Cabo Wabo is now Tahoe’s TaCo. If that twists your tongue, it can be loosened with a margarita – they’re pretty strong.
The Stateline Casino Corridor’s best-known subterranean Mexican restaurant and late-night music hub is redefined. After 14 years, the venue has changed to TaCo.
For music lovers, there’s a new sound system, new lasers and stage lights.
Beginning at 10 p.m., there is live music on Fridays and Saturdays, DJs on Thursdays and Sundays (service industry night) and Tuesdays, which is Latino Night. TaCo. has an increased emphasis on bringing local artists.
“Cabo Wabo was known for nightlife and we want to be known for nightlife as well,” said General Manger James Redlark, who knows Lake Tahoe’s history as well as anyone. He grew up on the Nevada side and went to Whittell High School in Zephyr Cove.
Each of the employees were retained during the transition; in fact, two were added.

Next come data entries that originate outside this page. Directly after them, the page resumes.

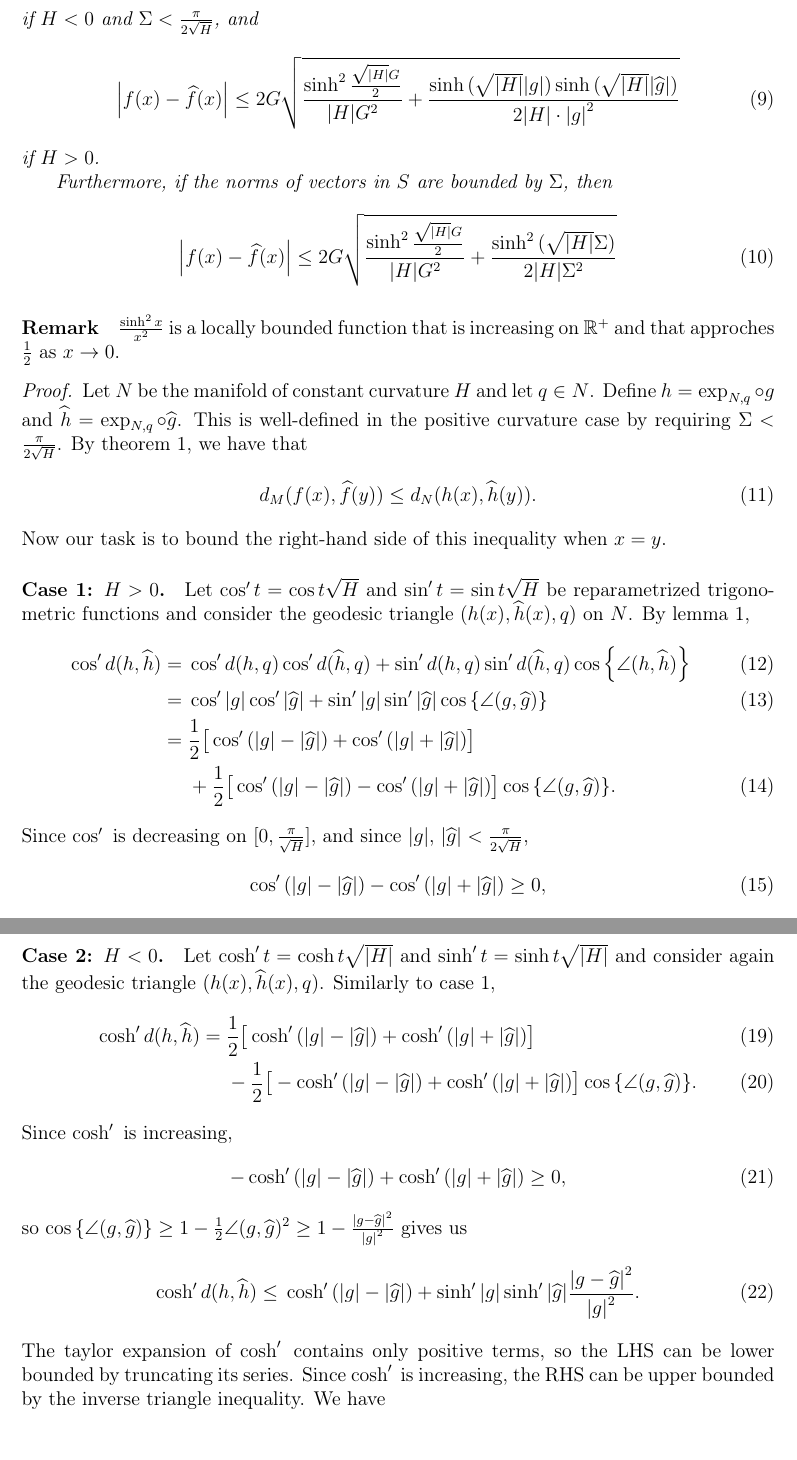
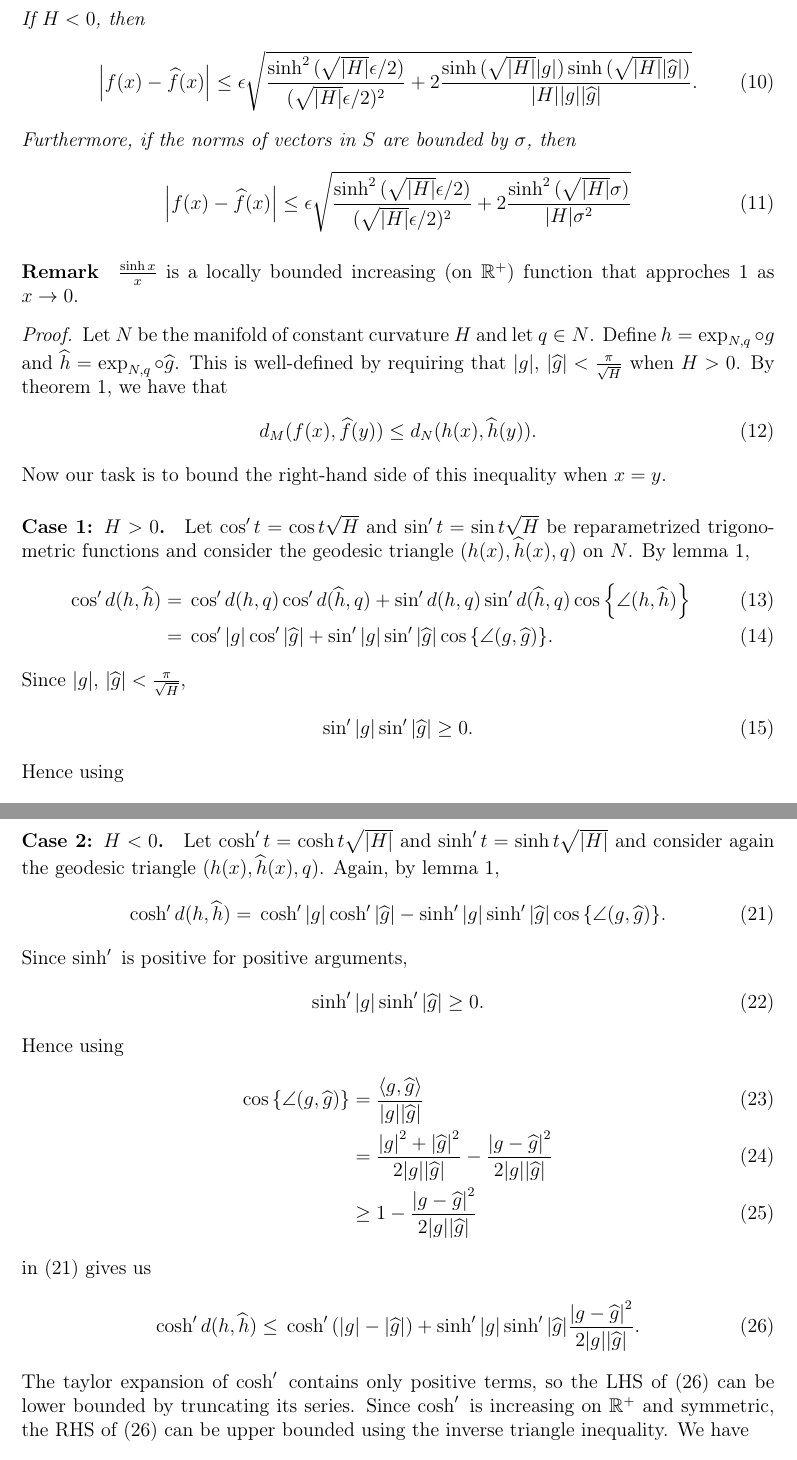
Before and after one commit to sjacobsson/ManiFactor.jl, a LaTeX thesis (proof of error bound/proof_of_bound.tex): two parts of pages 2 and 3 of 3, joined at a grey line, cut at the place of the change. Compiled offline with pdfLaTeX.

Commit message:
corrected a part in the proof where I had used some dodgy geometric reasoning

```diff
--- a/proof of error bound/proof_of_bound.tex
+++ b/proof of error bound/proof_of_bound.tex
@@ -7,6 +7,7 @@
 \author{}
 \date{\today}
 
+\newcommand\bodgeip[2]{\langle #1, #2 \rangle} % BODGE
 
 \begin{document}
 
@@ -55,29 +55,32 @@
 	\end{align}
-	if $H < 0$ and $\Sigma < \frac{\pi}{2 \sqrt{H}}$, and
+	and define $\mathhat{f} = \operatorname{exp}_p \circ \mathhat{g}$.
+	If $H > 0$ and $\abs{g}$, $\abs{\mathhat{g}} < \frac{\pi}{\sqrt{H}}$, then
 	\begin{align}
-		\abs{f(x) - \mathhat{f}(x)} \leq 2 G \sqrt{
-			\frac{\sinh^2{\frac{\sqrt{\abs{H}} G}{2}}}{\abs{H} G^2}
-			+ \frac{\sinh{(\sqrt{\abs{H}} \abs{g})} \sinh{(\sqrt{\abs{H}} \abs{\mathhat{g}})}}{2 \abs{H} \cdot \abs{g}^2}
-			}
+		\abs{f(x) - \mathhat{f}(x)} \leq \epsilon.
 	\end{align}
-	if $H > 0$.
-
-	Furthermore, if the norms of vectors in $S$ are bounded by $\Sigma$, then
+	If $H < 0$, then
 	\begin{align}
-		\abs{f(x) - \mathhat{f}(x)} \leq 2 G \sqrt{
-			\frac{\sinh^2{\frac{\sqrt{\abs{H}} G}{2}}}{\abs{H} G^2}
-			+ \frac{\sinh^2{(\sqrt{\abs{H}} \Sigma)}}{2 \abs{H} \Sigma^2}
+		\abs{f(x) - \mathhat{f}(x)} \leq \epsilon \sqrt{
+			\frac{\sinh^2{(\sqrt{\abs{H}} \epsilon / 2)}}{(\sqrt{\abs{H}} \epsilon / 2)^2}
+			+ 2 \frac{\sinh{(\sqrt{\abs{H}} \abs{g})} \sinh{(\sqrt{\abs{H}} \abs{\mathhat{g}})}}{\abs{H}  \abs{g} \abs{\mathhat{g}}}
+			}.
+	\end{align}
+	Furthermore, if the norms of vectors in $S$ are bounded by $\sigma$, then
+	\begin{align}
+		\abs{f(x) - \mathhat{f}(x)} \leq \epsilon \sqrt{
+			\frac{\sinh^2{(\sqrt{\abs{H}} \epsilon / 2)}}{(\sqrt{\abs{H}} \epsilon / 2)^2}
+			+ 2 \frac{\sinh^2{(\sqrt{\abs{H}} \sigma)}}{\abs{H} \sigma^2}
 			}
 	\end{align}
 \end{theorem}
 
 \paragraph{Remark}
-$\frac{\sinh^2{x}}{x^2}$ is a locally bounded function that is increasing on $\reals^+$ and that approches $\frac{1}{2}$ as $x \to 0$.
+$\frac{\sinh{x}}{x}$ is a locally bounded increasing (on $\reals^+$) function that approches $1$ as $x \to 0$.
 
 \begin{proof}
 	Let $N$ be the manifold of constant curvature $H$ and let $q \in N$.
 	Define $h = \operatorname{exp}_{N, q} \circ g$ and $\mathhat{h} = \operatorname{exp}_{N, q} \circ \mathhat{g}$.
-	This is well-defined in the positive curvature case by requiring $\Sigma < \frac{\pi}{2 \sqrt{H}}$.
+	This is well-defined by requiring that $\abs{g}$, $\abs{\mathhat{g}} < \frac{\pi}{\sqrt{H}}$ when $H > 0$.
 	By \cref{thm:toponogov}, we have that
 	\begin{align}
 		d_M(f(x), \mathhat{f}(y)) \leq d_N(h(x), \mathhat{h}(y)).
@@ -94,23 +97,14 @@ $\frac{\sinh^2{x}}{x^2}$ is a locally bounded function that is increasing on $\r
 		%
 		={}&
 			\cos'{\abs{g}} \cos'{\abs{\mathhat{g}}}
-			+ \sin'{\abs{g}} \sin'{\abs{\mathhat{g}}} \cos{\left\{ \angle(g, \mathhat{g}) \right\}}\\
-		%
-		={}& \frac{1}{2} \big[
-			\cos'{(\abs{g} - \abs{\mathhat{g}})}
-			+ \cos'{(\abs{g} + \abs{\mathhat{g}})}
-		\big]\nonumber\\
-		&+ \frac{1}{2} \big[
-			\cos'{(\abs{g} - \abs{\mathhat{g}})}
-			- \cos'{(\abs{g} + \abs{\mathhat{g}})}
-		\big] \cos{\left\{ \angle(g, \mathhat{g}) \right\}}.%
+			+ \sin'{\abs{g}} \sin'{\abs{\mathhat{g}}} \cos{\left\{ \angle(g, \mathhat{g}) \right\}}.%
 		\label{eq:exact_expression_for_cos_of_rhs}
 	\end{align}
-	Since $\cos'{}$ is decreasing on $[0, \frac{\pi}{\sqrt{H}}]$, and since $\abs{g}$, $\abs{\mathhat{g}} < \frac{\pi}{2 \sqrt{H}}$,
+	Since $\abs{g}$, $\abs{\mathhat{g}} < \frac{\pi}{\sqrt{H}}$,
 	\begin{align}
-		\cos'{(\abs{g} - \abs{\mathhat{g}})}
-		- \cos'{(\abs{g} + \abs{\mathhat{g}})} \geq 0,
+		\sin'{\abs{g}} \sin'{\abs{\mathhat{g}}} \geq 0.
 	\end{align}
-	so using $\cos{\left\{ \angle(g, \mathhat{g}) \right\}} \leq 1$ in \cref{eq:exact_expression_for_cos_of_rhs} gives us
+	Hence using
 	\begin{align}
-		\cos'{d(h, \mathhat{h})} \geq{}& \cos{(\abs{g} - \abs{\mathhat{g}})}.
+		\cos{\left\{ \angle(g, \mathhat{g}) \right\}} \leq 1
+	\end{align}
@@ -123,34 +124,54 @@ $\frac{\sinh^2{x}}{x^2}$ is a locally bounded function that is increasing on $\r
 
 	\paragraph{Case 2: $H < 0$.}
 	Let $\cosh'{t} = \cosh{t \sqrt{\abs{H}}}$ and $\sinh'{t} = \sinh{t \sqrt{\abs{H}}}$ and consider again the geodesic triangle $(h(x), \mathhat{h}(x), q)$.
-	Similarly to case 1,
+	Again, by \cref{lemma:law_of_cosines},
 	\begin{align}
-		\cosh'{d(h, \mathhat{h})} ={}& \frac{1}{2} \big[
-			\cosh'{(\abs{g} - \abs{\mathhat{g}})}
-			+ \cosh'{(\abs{g} + \abs{\mathhat{g}})}
-		\big]\\
-		&- \frac{1}{2} \big[
-			-\cosh'{(\abs{g} - \abs{\mathhat{g}})}
-			+ \cosh'{(\abs{g} + \abs{\mathhat{g}})}
-		\big] \cos{\left\{ \angle(g, \mathhat{g}) \right\}}.%
+		\cosh'{d(h, \mathhat{h})} ={}&
+		\cosh'{\abs{g}} \cosh'{\abs{\mathhat{g}}} - \sinh'{\abs{g}} \sinh'{\abs{\mathhat{g}}} \cos{\left\{ \angle(g, \mathhat{g}) \right\}}.%
 		\label{eq:exact_expression_for_cosh_of_rhs}
+		%
+		% ={}& \frac{1}{2} \big[
+		% 	\cosh'{(\abs{g} - \abs{\mathhat{g}})}
+		% 	+ \cosh'{(\abs{g} + \abs{\mathhat{g}})}
+		% \big]\\
+		% &- \frac{1}{2} \big[
+		% 	-\cosh'{(\abs{g} - \abs{\mathhat{g}})}
+		% 	+ \cosh'{(\abs{g} + \abs{\mathhat{g}})}
+		% \big] \cos{\left\{ \angle(g, \mathhat{g}) \right\}}.%
+		% \label{eq:exact_expression_for_cosh_of_rhs}
 	\end{align}
-	Since $\cosh'{}$ is increasing,
+	Since $\sinh'{}$ is positive for positive arguments,
 	\begin{align}
-		-\cosh'{(\abs{g} - \abs{\mathhat{g}})} + \cosh'{(\abs{g} + \abs{\mathhat{g}})} \geq 0,
+		\sinh'{\abs{g}} \sinh'{\abs{\mathhat{g}}} \geq 0.
 	\end{align}
-	so $\cos{\left\{ \angle(g, \mathhat{g}) \right\}} \geq 1 - \frac{1}{2} \angle(g, \mathhat{g})^2 \geq 1 - \frac{\abs{g - \mathhat{g}}^2}{\abs{g}^2}$ gives us
+	% \begin{align}
+	% 	-\cosh'{(\abs{g} - \abs{\mathhat{g}})} + \cosh'{(\abs{g} + \abs{\mathhat{g}})} \geq 0,
+	% \end{align}
+	Hence using
 	\begin{align}
-		\cosh'{d(h, \mathhat{h})} \leq{}& \cosh'{(\abs{g} - \abs{\mathhat{g}})} + \sinh'{\abs{g}} \sinh'{\abs{\mathhat{g}}} \frac{\abs{g - \mathhat{g}}^2}{\abs{g}^2}.
+		% \cos{\left\{ \angle(g, \mathhat{g}) \right\}} \geq 1 - \frac{1}{2} \angle(g, \mathhat{g})^2 \geq 1 - \frac{\abs{g - \mathhat{g}}^2}{2 \abs{g}^2}.
+		\cos{\left\{ \angle(g, \mathhat{g}) \right\}} ={}& \frac{\bodgeip{g}{\mathhat{g}}}{\abs{g} \abs{\mathhat{g}}}\\
+		%
+		={}& \frac{\abs{g}^2 + \abs{\mathhat{g}}^2}{2 \abs{g} \abs{\mathhat{g}}} - \frac{\abs{g - \mathhat{g}}^2}{2 \abs{g} \abs{\mathhat{g}}}\\
+		%
+		\geq{}& 1 - \frac{\abs{g - \mathhat{g}}^2}{2 \abs{g} \abs{\mathhat{g}}}
 	\end{align}
-	The taylor expansion of $\cosh'{}$ contains only positive terms, so the LHS can be lower bounded by truncating its series.
-	Since $\cosh'{}$ is increasing, the RHS can be upper bounded by the inverse triangle inequality.
+	in \cref{eq:exact_expression_for_cosh_of_rhs} gives us
+	\begin{align}
+		\cosh'{d(h, \mathhat{h})} \leq{}& \cosh'{(\abs{g} - \abs{\mathhat{g}})} + \sinh'{\abs{g}} \sinh'{\abs{\mathhat{g}}} \frac{\abs{g - \mathhat{g}}^2}{2 \abs{g} \abs{\mathhat{g}}}.%
+		\label{eq:almost_there}
+	\end{align}
+	The taylor expansion of $\cosh'{}$ contains only positive terms, so the LHS of \cref{eq:almost_there} can be lower bounded by truncating its series.
+	Since $\cosh'{}$ is increasing on $\reals^+$ and symmetric, the RHS of \cref{eq:almost_there} can be upper bounded using the inverse triangle inequality.
 	We have
 	\begin{align}
 	1 + \frac{1}{2} d(h, \mathhat{h})^2 \abs{H} \leq{}&
 		\cosh'{\abs{g - \mathhat{g}}}
-		+ \sinh'{\abs{g}} \sinh'{\abs{\mathhat{g}}} \frac{\abs{g - \mathhat{g}}^2}{\abs{g}^2}\\
+		+ \sinh'{\abs{g}} \sinh'{\abs{\mathhat{g}}} \frac{\abs{g - \mathhat{g}}^2}{2 \abs{g} \abs{\mathhat{g}}}\\
 	%
-	={}& 1 + 2 \sinh'^2{\frac{\abs{g - \mathhat{g}}}{2}} + \frac{\sinh'{\abs{g}} \sinh'{\abs{\mathhat{g}}}}{\abs{g}^2} \abs{g - \mathhat{g}}^2,\\
+	={}& 1 + 2 \sinh'^2{\frac{\abs{g - \mathhat{g}}}{2}} + \frac{\sinh'{\abs{g}} \sinh'{\abs{\mathhat{g}}}}{2 \abs{g} \abs{\mathhat{g}}} \abs{g - \mathhat{g}}^2,\\
 	%
 	d(h, \mathhat{h})
+	\leq{}& \abs{g - \mathhat{g}} \sqrt{
+		4 \frac{\sinh'^2{\frac{\abs{g - \mathhat{g}}}{2}}}{\abs{H} \abs{g - \mathhat{g}}^2}
+		+ 2 \frac{\sinh'{\abs{g}} \sinh'{\abs{\mathhat{g}}}}{\abs{H} \abs{g} \abs{\mathhat{g}}}
@@ -160,2 +178,5 @@ $\frac{\sinh^2{x}}{x^2}$ is a locally bounded function that is increasing on $\r
 		}\\
 	%
+	\leq{}& \epsilon \sqrt{
+		4 \frac{\sinh'^2{\frac{\epsilon}{2}}}{\abs{H}\epsilon^2}
+		+ 2 \frac{\sinh'{\abs{g}} \sinh'{\abs{\mathhat{g}}}}{\abs{H} \abs{g} \abs{\mathhat{g}}}
```
Also changed, not shown: proof of error bound/proof_of_bound.pdf, proof of error bound/proof_of_bound.tex (20 more changed lines), 5 other files.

The menu is larger, too, with more tacos to choose from and a 1-pound-plus tri-tip for two. The kitchen opens at 4 p.m. on weekdays, noon on weekends.
About those margaritas: There’s a variety of tequilas seven different blends, some named after songs, including one that has Herradura Silver tequila and Midori liqueur. It’s called Season of the Witch, and drinking one will make you want to dust your broom like Elmore James.
The music goes at least until 1 a.m., except on Saturday night when it’s 3 a.m. Sunday. However, as long as people are there the music will continue to play.
TaCo. is located beneath Harveys Casino, and across downstairs hallway from Harrah’s Lake Tahoe.
Harveys Outdoor Arena is the site for 12-to-18 summertime shows a year. After-party bands will play at TaCo. after each concert.
— Tim Parsons